About this exercise: Print out the data below in full and exactly, skipping the pictures.

Supplied data:
▬▬▬▬▬▬
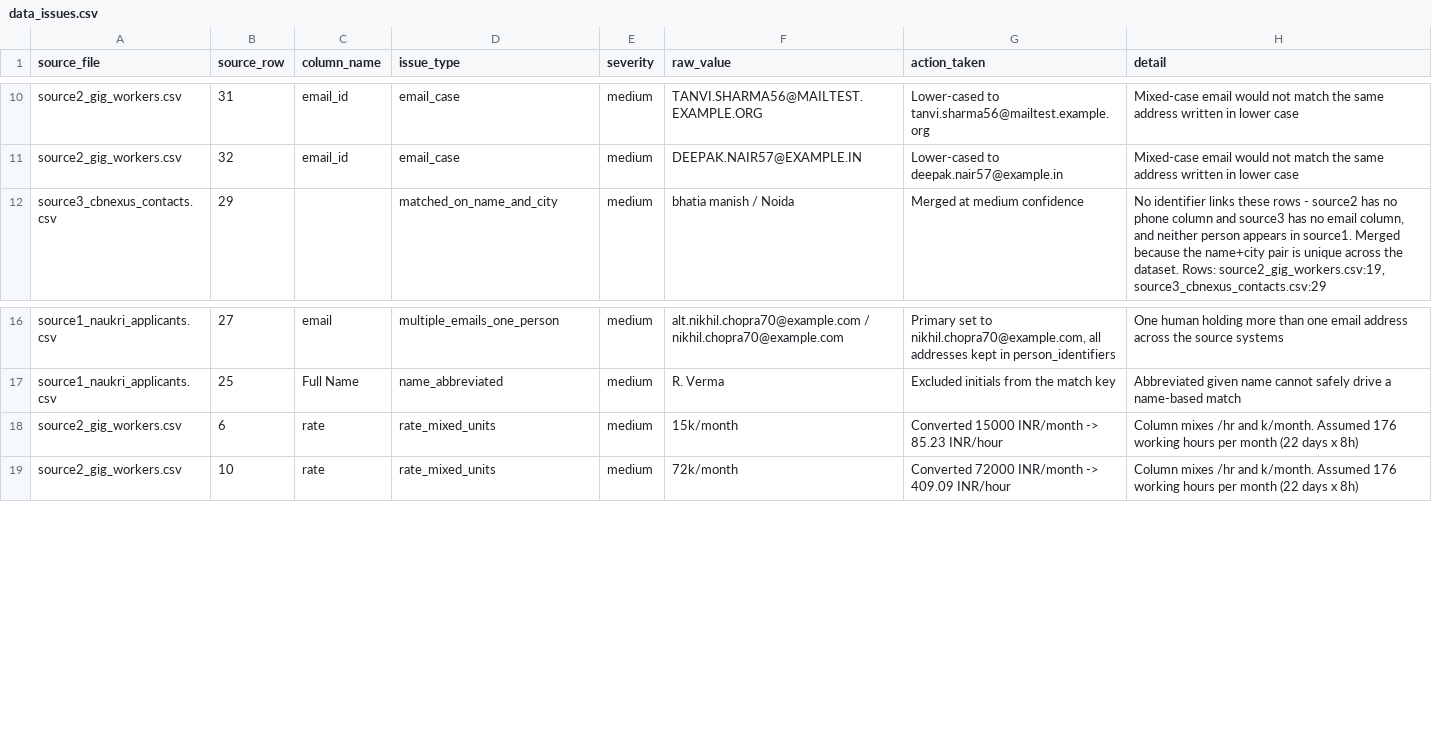
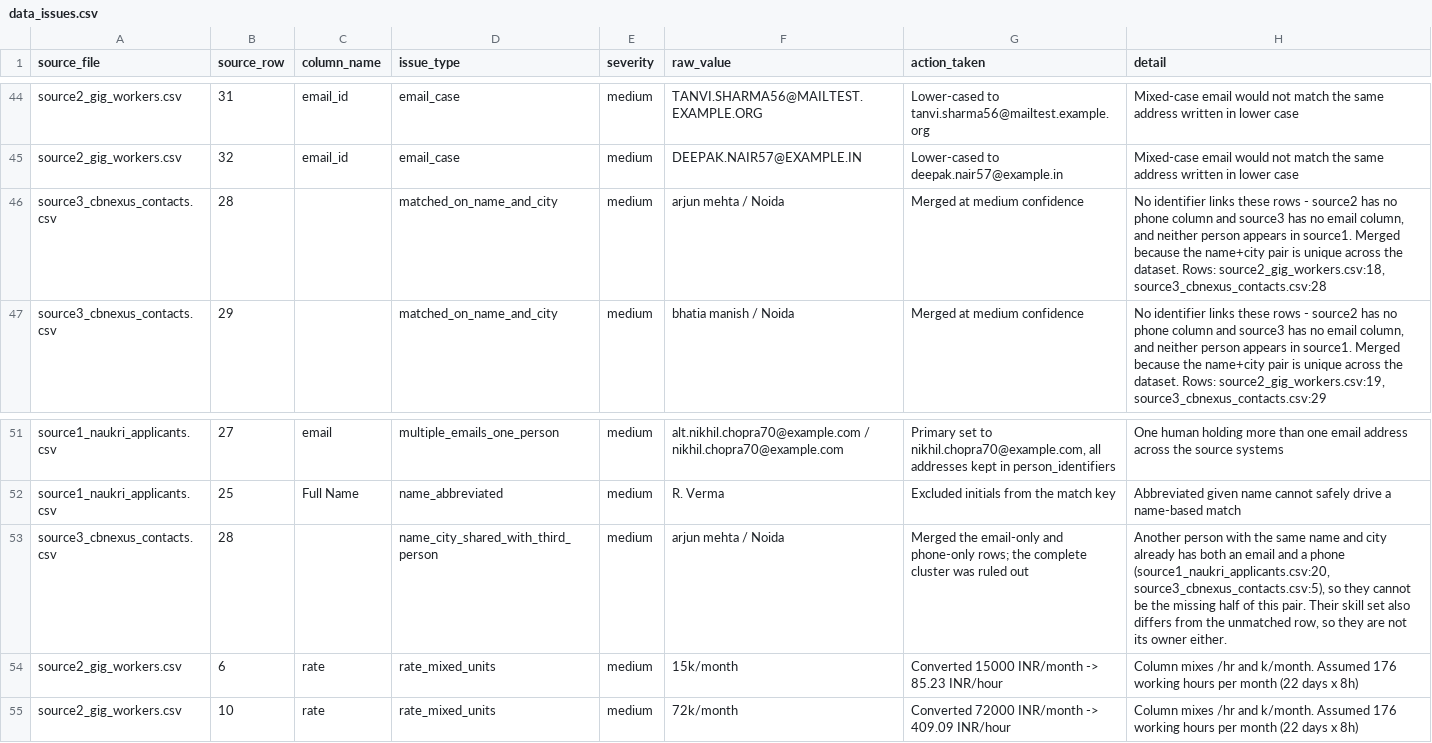
Before and after one commit to RohitMaurya139/ConsultBae-AI-Automation-Assignment, a CSV file: reports/data_issues.csv, drawn as a sheet; only a part is shown, gaps mark what is left out; the diff covers the shown part only.

Commit message:
fix(pipeline): tier-3 guard was over-conservative and split a person in half
Found by an adversarial audit of the merge output against the raw CSVs.

The guard blocked a tier-3 merge whenever more than two clusters shared a
name+city. That is wrong: a cluster which already holds BOTH an email and a
phone cannot be the missing half of a source2<->source3 bridge, so counting it
as a rival candidate blocked a correct merge.

Effect: the second Arjun Mehta of Noida was left as two half-people - one row
with his rate and skills but no phone, another with his phone and verified
status but no email and no skills. Neither could be both emailed and phoned.

The guard is not simply removed, because a complete cluster CAN legitimately own
an extra row via a second email address - Nikhil Chopra is exactly that case in
this same file. So it now asks whether any evidence supports that claim, using
skills as a corroborating attribute: across all 102 rows every pair sharing an
email has a byte-identical skill list, and no two different people share one.
Verified before relying on it (15/15 pairs identical, 0 cross-person collisions).

  102 source rows -> 55 people (was 56)
  the two Arjun Mehtas are still two people, and both are now whole

Also fixed, same audit:
- data_issues.csv sorted severity as text, so 'high' sorted below 'low' and
  'medium' and every serious finding landed at the bottom of the report
- normalizePhone logged two issues for one defective value, inflating the
  count by 6 (261 issues, not 267)
- consultbae.db-shm / -wal were tracked in git while *.db was ignored
- two inaccurate code comments

41 tests, all passing.

```diff
--- a/reports/data_issues.csv
+++ b/reports/data_issues.csv
@@ -11,2 +45,3 @@ source2_gig_workers.csv,31,email_id,email_case,medium,TANVI.SHARMA56@MAILTEST.EX
 source2_gig_workers.csv,32,email_id,email_case,medium,DEEPAK.NAIR57@EXAMPLE.IN,Lower-cased to deepak.nair57@example.in,Mixed-case email would not match the same address written in lower case
+source3_cbnexus_contacts.csv,28,,matched_on_name_and_city,medium,arjun mehta / Noida,Merged at medium confidence,"No identifier links these rows - source2 has no phone column and source3 has no email column, and neither person appears in source1. Merged because the name+city pair is unique across the dataset. Rows: source2_gig_workers.csv:18, source3_cbnexus_contacts.csv:28"
 source3_cbnexus_contacts.csv,29,,matched_on_name_and_city,medium,bhatia manish / Noida,Merged at medium confidence,"No identifier links these rows - source2 has no phone column and source3 has no email column, and neither person appears in source1. Merged because the name+city pair is unique across the dataset. Rows: source2_gig_workers.csv:19, source3_cbnexus_contacts.csv:29"
@@ -17,2 +52,3 @@ source1_naukri_applicants.csv,27,email,multiple_emails_one_person,medium,alt.nik
 source1_naukri_applicants.csv,25,Full Name,name_abbreviated,medium,R. Verma,Excluded initials from the match key,Abbreviated given name cannot safely drive a name-based match
+source3_cbnexus_contacts.csv,28,,name_city_shared_with_third_person,medium,arjun mehta / Noida,Merged the email-only and phone-only rows; the complete cluster was ruled out,"Another person with the same name and city already has both an email and a phone (source1_naukri_applicants.csv:20, source3_cbnexus_contacts.csv:5), so they cannot be the missing half of this pair. Their skill set also differs from the unmatched row, so they are not its owner either."
 source2_gig_workers.csv,6,rate,rate_mixed_units,medium,15k/month,Converted 15000 INR/month -> 85.23 INR/hour,Column mixes /hr and k/month. Assumed 176 working hours per month (22 days x 8h)
```
Also changed, not shown: 7 removed rows, 34 moved rows and 6 edited cells elsewhere in this file, 10 other files.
▬▬▬▬▬▬
Result:
Before and after one commit to RohitMaurya139/ConsultBae-AI-Automation-Assignment, a CSV file: reports/data_issues.csv, drawn as a sheet; only a part is shown, gaps mark what is left out; the diff covers the shown part only.

Commit message:
fix(pipeline): tier-3 guard was over-conservative and split a person in half
Found by an adversarial audit of the merge output against the raw CSVs.

The guard blocked a tier-3 merge whenever more than two clusters shared a
name+city. That is wrong: a cluster which already holds BOTH an email and a
phone cannot be the missing half of a source2<->source3 bridge, so counting it
as a rival candidate blocked a correct merge.

Effect: the second Arjun Mehta of Noida was left as two half-people - one row
with his rate and skills but no phone, another with his phone and verified
status but no email and no skills. Neither could be both emailed and phoned.

The guard is not simply removed, because a complete cluster CAN legitimately own
an extra row via a second email address - Nikhil Chopra is exactly that case in
this same file. So it now asks whether any evidence supports that claim, using
skills as a corroborating attribute: across all 102 rows every pair sharing an
email has a byte-identical skill list, and no two different people share one.
Verified before relying on it (15/15 pairs identical, 0 cross-person collisions).

  102 source rows -> 55 people (was 56)
  the two Arjun Mehtas are still two people, and both are now whole

Also fixed, same audit:
- data_issues.csv sorted severity as text, so 'high' sorted below 'low' and
  'medium' and every serious finding landed at the bottom of the report
- normalizePhone logged two issues for one defective value, inflating the
  count by 6 (261 issues, not 267)
- consultbae.db-shm / -wal were tracked in git while *.db was ignored
- two inaccurate code comments

41 tests, all passing.

```diff
--- a/reports/data_issues.csv
+++ b/reports/data_issues.csv
@@ -11,2 +45,3 @@ source2_gig_workers.csv,31,email_id,email_case,medium,TANVI.SHARMA56@MAILTEST.EX
 source2_gig_workers.csv,32,email_id,email_case,medium,DEEPAK.NAIR57@EXAMPLE.IN,Lower-cased to deepak.nair57@example.in,Mixed-case email would not match the same address written in lower case
+source3_cbnexus_contacts.csv,28,,matched_on_name_and_city,medium,arjun mehta / Noida,Merged at medium confidence,"No identifier links these rows - source2 has no phone column and source3 has no email column, and neither person appears in source1. Merged because the name+city pair is unique across the dataset. Rows: source2_gig_workers.csv:18, source3_cbnexus_contacts.csv:28"
 source3_cbnexus_contacts.csv,29,,matched_on_name_and_city,medium,bhatia manish / Noida,Merged at medium confidence,"No identifier links these rows - source2 has no phone column and source3 has no email column, and neither person appears in source1. Merged because the name+city pair is unique across the dataset. Rows: source2_gig_workers.csv:19, source3_cbnexus_contacts.csv:29"
@@ -17,2 +52,3 @@ source1_naukri_applicants.csv,27,email,multiple_emails_one_person,medium,alt.nik
 source1_naukri_applicants.csv,25,Full Name,name_abbreviated,medium,R. Verma,Excluded initials from the match key,Abbreviated given name cannot safely drive a name-based match
+source3_cbnexus_contacts.csv,28,,name_city_shared_with_third_person,medium,arjun mehta / Noida,Merged the email-only and phone-only rows; the complete cluster was ruled out,"Another person with the same name and city already has both an email and a phone (source1_naukri_applicants.csv:20, source3_cbnexus_contacts.csv:5), so they cannot be the missing half of this pair. Their skill set also differs from the unmatched row, so they are not its owner either."
 source2_gig_workers.csv,6,rate,rate_mixed_units,medium,15k/month,Converted 15000 INR/month -> 85.23 INR/hour,Column mixes /hr and k/month. Assumed 176 working hours per month (22 days x 8h)
```
Also changed, not shown: 7 removed rows, 34 moved rows and 6 edited cells elsewhere in this file, 10 other files.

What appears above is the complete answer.